Task to complete: Every entry needs to be printed exactly, please.

Data Start Marker

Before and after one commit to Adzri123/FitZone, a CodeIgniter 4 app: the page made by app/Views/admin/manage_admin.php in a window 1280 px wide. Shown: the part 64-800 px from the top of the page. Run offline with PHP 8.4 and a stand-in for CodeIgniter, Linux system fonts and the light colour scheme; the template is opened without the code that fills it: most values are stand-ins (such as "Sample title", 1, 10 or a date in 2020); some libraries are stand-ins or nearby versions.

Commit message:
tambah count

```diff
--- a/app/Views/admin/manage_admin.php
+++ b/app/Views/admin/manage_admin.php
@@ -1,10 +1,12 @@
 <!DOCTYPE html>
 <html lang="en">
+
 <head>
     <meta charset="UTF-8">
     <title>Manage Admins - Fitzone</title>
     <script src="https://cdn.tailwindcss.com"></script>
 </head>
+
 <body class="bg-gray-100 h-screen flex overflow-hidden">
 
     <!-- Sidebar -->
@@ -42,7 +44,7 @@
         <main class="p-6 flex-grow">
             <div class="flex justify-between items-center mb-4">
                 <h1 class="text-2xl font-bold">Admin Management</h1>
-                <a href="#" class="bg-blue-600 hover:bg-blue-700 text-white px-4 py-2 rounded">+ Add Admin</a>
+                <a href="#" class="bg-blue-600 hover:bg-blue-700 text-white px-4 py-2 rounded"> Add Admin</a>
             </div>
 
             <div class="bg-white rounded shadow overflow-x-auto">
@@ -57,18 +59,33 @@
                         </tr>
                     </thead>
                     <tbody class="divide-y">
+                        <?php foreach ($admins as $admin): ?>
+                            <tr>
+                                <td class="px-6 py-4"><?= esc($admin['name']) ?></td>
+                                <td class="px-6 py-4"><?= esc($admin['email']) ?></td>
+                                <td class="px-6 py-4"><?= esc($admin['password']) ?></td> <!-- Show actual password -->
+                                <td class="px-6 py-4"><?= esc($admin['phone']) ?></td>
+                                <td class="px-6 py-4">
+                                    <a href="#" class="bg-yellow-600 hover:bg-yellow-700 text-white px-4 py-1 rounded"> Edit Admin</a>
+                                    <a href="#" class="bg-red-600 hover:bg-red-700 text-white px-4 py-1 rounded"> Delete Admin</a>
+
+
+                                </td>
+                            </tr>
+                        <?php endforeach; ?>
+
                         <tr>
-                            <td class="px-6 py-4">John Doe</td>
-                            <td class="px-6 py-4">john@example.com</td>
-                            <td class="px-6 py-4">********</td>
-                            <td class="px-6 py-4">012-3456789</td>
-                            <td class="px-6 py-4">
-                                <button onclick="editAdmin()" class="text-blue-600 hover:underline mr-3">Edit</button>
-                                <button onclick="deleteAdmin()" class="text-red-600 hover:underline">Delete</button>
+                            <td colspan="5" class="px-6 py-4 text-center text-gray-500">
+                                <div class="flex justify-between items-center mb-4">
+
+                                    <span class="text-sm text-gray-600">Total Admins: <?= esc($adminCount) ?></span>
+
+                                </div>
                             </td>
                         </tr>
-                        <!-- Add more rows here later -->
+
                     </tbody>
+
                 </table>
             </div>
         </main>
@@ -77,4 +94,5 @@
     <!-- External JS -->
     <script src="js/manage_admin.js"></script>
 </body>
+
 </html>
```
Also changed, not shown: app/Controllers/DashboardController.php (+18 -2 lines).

Data End Marker

Answer box:
Before and after one commit to Adzri123/FitZone, a CodeIgniter 4 app: the page made by app/Views/admin/manage_admin.php in a window 1280 px wide. Shown: the part 64-800 px from the top of the page. Run offline with PHP 8.4 and a stand-in for CodeIgniter, Linux system fonts and the light colour scheme; the template is opened without the code that fills it: most values are stand-ins (such as "Sample title", 1, 10 or a date in 2020); some libraries are stand-ins or nearby versions.

Commit message:
tambah count

```diff
--- a/app/Views/admin/manage_admin.php
+++ b/app/Views/admin/manage_admin.php
@@ -1,10 +1,12 @@
 <!DOCTYPE html>
 <html lang="en">
+
 <head>
     <meta charset="UTF-8">
     <title>Manage Admins - Fitzone</title>
     <script src="https://cdn.tailwindcss.com"></script>
 </head>
+
 <body class="bg-gray-100 h-screen flex overflow-hidden">
 
     <!-- Sidebar -->
@@ -42,7 +44,7 @@
         <main class="p-6 flex-grow">
             <div class="flex justify-between items-center mb-4">
                 <h1 class="text-2xl font-bold">Admin Management</h1>
-                <a href="#" class="bg-blue-600 hover:bg-blue-700 text-white px-4 py-2 rounded">+ Add Admin</a>
+                <a href="#" class="bg-blue-600 hover:bg-blue-700 text-white px-4 py-2 rounded"> Add Admin</a>
             </div>
 
             <div class="bg-white rounded shadow overflow-x-auto">
@@ -57,18 +59,33 @@
                         </tr>
                     </thead>
                     <tbody class="divide-y">
+                        <?php foreach ($admins as $admin): ?>
+                            <tr>
+                                <td class="px-6 py-4"><?= esc($admin['name']) ?></td>
+                                <td class="px-6 py-4"><?= esc($admin['email']) ?></td>
+                                <td class="px-6 py-4"><?= esc($admin['password']) ?></td> <!-- Show actual password -->
+                                <td class="px-6 py-4"><?= esc($admin['phone']) ?></td>
+                                <td class="px-6 py-4">
+                                    <a href="#" class="bg-yellow-600 hover:bg-yellow-700 text-white px-4 py-1 rounded"> Edit Admin</a>
+                                    <a href="#" class="bg-red-600 hover:bg-red-700 text-white px-4 py-1 rounded"> Delete Admin</a>
+
+
+                                </td>
+                            </tr>
+                        <?php endforeach; ?>
+
                         <tr>
-                            <td class="px-6 py-4">John Doe</td>
-                            <td class="px-6 py-4">john@example.com</td>
-                            <td class="px-6 py-4">********</td>
-                            <td class="px-6 py-4">012-3456789</td>
-                            <td class="px-6 py-4">
-                                <button onclick="editAdmin()" class="text-blue-600 hover:underline mr-3">Edit</button>
-                                <button onclick="deleteAdmin()" class="text-red-600 hover:underline">Delete</button>
+                            <td colspan="5" class="px-6 py-4 text-center text-gray-500">
+                                <div class="flex justify-between items-center mb-4">
+
+                                    <span class="text-sm text-gray-600">Total Admins: <?= esc($adminCount) ?></span>
+
+                                </div>
                             </td>
                         </tr>
-                        <!-- Add more rows here later -->
+
                     </tbody>
+
                 </table>
             </div>
         </main>
@@ -77,4 +94,5 @@
     <!-- External JS -->
     <script src="js/manage_admin.js"></script>
 </body>
+
 </html>
```
Also changed, not shown: app/Controllers/DashboardController.php (+18 -2 lines).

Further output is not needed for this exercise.